“Altundeva”: It’s not bad. I think not being in English makes it more interesting. 6/10
“Come to life”: I like it’s a different sound. But not a fan. 3/10

6 years ago

Altundeva: 7/10
Come to life: 3/10

6 years ago

Come to life… I have no idea what this is supposed to be. I don’t think I’ll ever be able to take this seriously.

6 years ago

Altundeva is quite nice, even if there is nothing especially captivating that would make it stand out on ESC. I like the Romanian language, though. 6.5/10

Come To Life is an absolute disaster! It’s repetitive, generic and the instrumental is particullary annoying. Probably the worst song currently still competing in any NF (although Moldovan tryouts Beauty Song and Maybe It’s Love were surprisingly even worse). 1.5/10

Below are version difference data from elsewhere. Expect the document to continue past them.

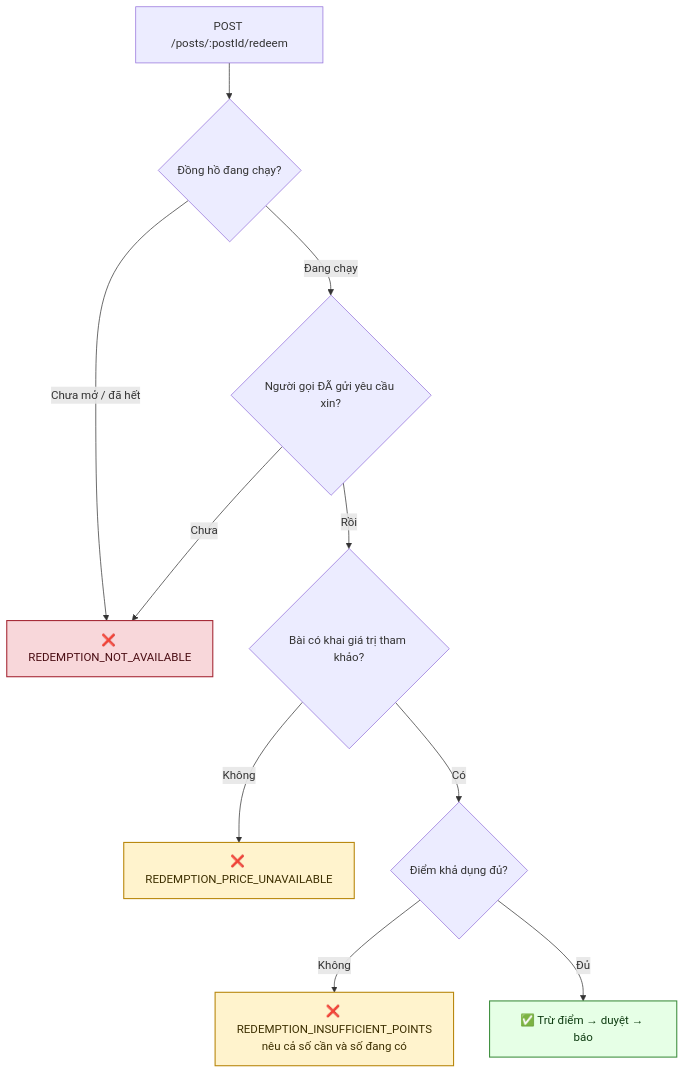
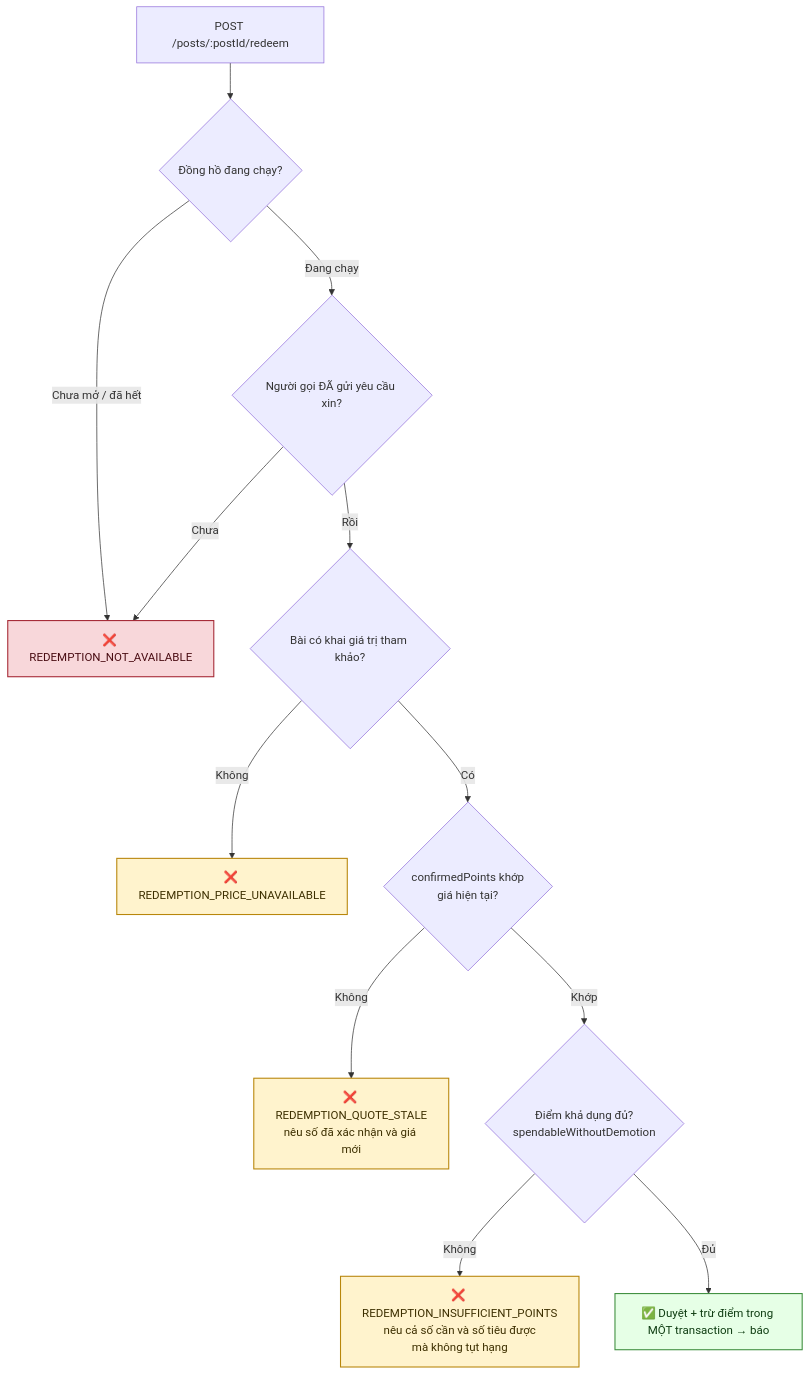
One commit to fdshn/trueheart changed the second of 4 diagrams in docs/diagram/14-redemption.md. Above: the diagram before and after it, drawn with Mermaid. The commit also changed other lines of this file and 49 other files, not shown here.

````diff
--- a/docs/diagram/14-redemption.md
+++ b/docs/diagram/14-redemption.md
@@ -69,17 +69,20 @@
 ```mermaid
 flowchart TD
     A["POST /posts/:postId/redeem"] --> B{Đồng hồ đang chạy?}
     B -->|Chưa mở / đã hết| X1["❌ REDEMPTION_NOT_AVAILABLE"]
     B -->|Đang chạy| C{Người gọi ĐÃ gửi yêu cầu xin?}
     C -->|Chưa| X1
     C -->|Rồi| D{Bài có khai giá trị tham khảo?}
     D -->|Không| X2["❌ REDEMPTION_PRICE_UNAVAILABLE"]
-    D -->|Có| E{Điểm khả dụng đủ?}
-    E -->|Không| X3["❌ REDEMPTION_INSUFFICIENT_POINTS<br/>nêu cả số cần và số đang có"]
-    E -->|Đủ| F["✅ Trừ điểm → duyệt → báo"]
+    D -->|Có| Q{"confirmedPoints khớp<br/>giá hiện tại?"}
+    Q -->|Không| X4["❌ REDEMPTION_QUOTE_STALE<br/>nêu số đã xác nhận và giá mới"]
+    Q -->|Khớp| E{"Điểm khả dụng đủ?<br/>spendableWithoutDemotion"}
+    E -->|Không| X3["❌ REDEMPTION_INSUFFICIENT_POINTS<br/>nêu cả số cần và số tiêu được<br/>mà không tụt hạng"]
+    E -->|Đủ| F["✅ Duyệt + trừ điểm trong MỘT transaction → báo"]
 
     style X1 fill:#f8d7da,stroke:#a52834,stroke-width:1.5px,color:#4a0d13
     style X2 fill:#fff3cd,stroke:#b8860b,stroke-width:1.5px,color:#3d2f00
     style X3 fill:#fff3cd,stroke:#b8860b,stroke-width:1.5px,color:#3d2f00
+    style X4 fill:#fff3cd,stroke:#b8860b,stroke-width:1.5px,color:#3d2f00
     style F fill:#e6ffe6,stroke:#3f8f3f,stroke-width:1.5px,color:#0f3d12
 ```
````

6 years ago

Garlic and Nutella…..Lol! So much better than chalk and cheese. 🙂